*INFORMATION PROVIDED*
□ □ □ □

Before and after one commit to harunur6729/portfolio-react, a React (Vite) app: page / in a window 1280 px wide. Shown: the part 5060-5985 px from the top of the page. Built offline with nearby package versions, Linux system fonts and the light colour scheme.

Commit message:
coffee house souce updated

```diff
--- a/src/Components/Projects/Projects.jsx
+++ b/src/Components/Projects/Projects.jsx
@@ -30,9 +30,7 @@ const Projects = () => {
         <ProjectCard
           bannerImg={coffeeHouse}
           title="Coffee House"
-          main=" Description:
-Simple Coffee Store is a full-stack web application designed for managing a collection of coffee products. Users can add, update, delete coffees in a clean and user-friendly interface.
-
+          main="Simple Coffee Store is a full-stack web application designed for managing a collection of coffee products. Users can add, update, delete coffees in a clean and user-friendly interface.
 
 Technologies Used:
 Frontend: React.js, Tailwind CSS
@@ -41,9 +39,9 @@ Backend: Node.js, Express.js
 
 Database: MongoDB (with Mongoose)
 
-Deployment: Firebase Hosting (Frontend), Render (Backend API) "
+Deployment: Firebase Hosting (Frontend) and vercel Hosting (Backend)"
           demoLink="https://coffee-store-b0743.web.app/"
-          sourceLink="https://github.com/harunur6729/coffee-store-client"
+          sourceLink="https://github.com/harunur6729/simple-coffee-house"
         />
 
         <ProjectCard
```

□ □ □ □

*YOUR OBJECTIVE*
So that nothing is lost, restate all the material word for word.

*ANSWER AREA*
Before and after one commit to harunur6729/portfolio-react, a React (Vite) app: page / in a window 1280 px wide. Shown: the part 5060-5985 px from the top of the page. Built offline with nearby package versions, Linux system fonts and the light colour scheme.

Commit message:
coffee house souce updated

```diff
--- a/src/Components/Projects/Projects.jsx
+++ b/src/Components/Projects/Projects.jsx
@@ -30,9 +30,7 @@ const Projects = () => {
         <ProjectCard
           bannerImg={coffeeHouse}
           title="Coffee House"
-          main=" Description:
-Simple Coffee Store is a full-stack web application designed for managing a collection of coffee products. Users can add, update, delete coffees in a clean and user-friendly interface.
-
+          main="Simple Coffee Store is a full-stack web application designed for managing a collection of coffee products. Users can add, update, delete coffees in a clean and user-friendly interface.
 
 Technologies Used:
 Frontend: React.js, Tailwind CSS
@@ -41,9 +39,9 @@ Backend: Node.js, Express.js
 
 Database: MongoDB (with Mongoose)
 
-Deployment: Firebase Hosting (Frontend), Render (Backend API) "
+Deployment: Firebase Hosting (Frontend) and vercel Hosting (Backend)"
           demoLink="https://coffee-store-b0743.web.app/"
-          sourceLink="https://github.com/harunur6729/coffee-store-client"
+          sourceLink="https://github.com/harunur6729/simple-coffee-house"
         />
 
         <ProjectCard
```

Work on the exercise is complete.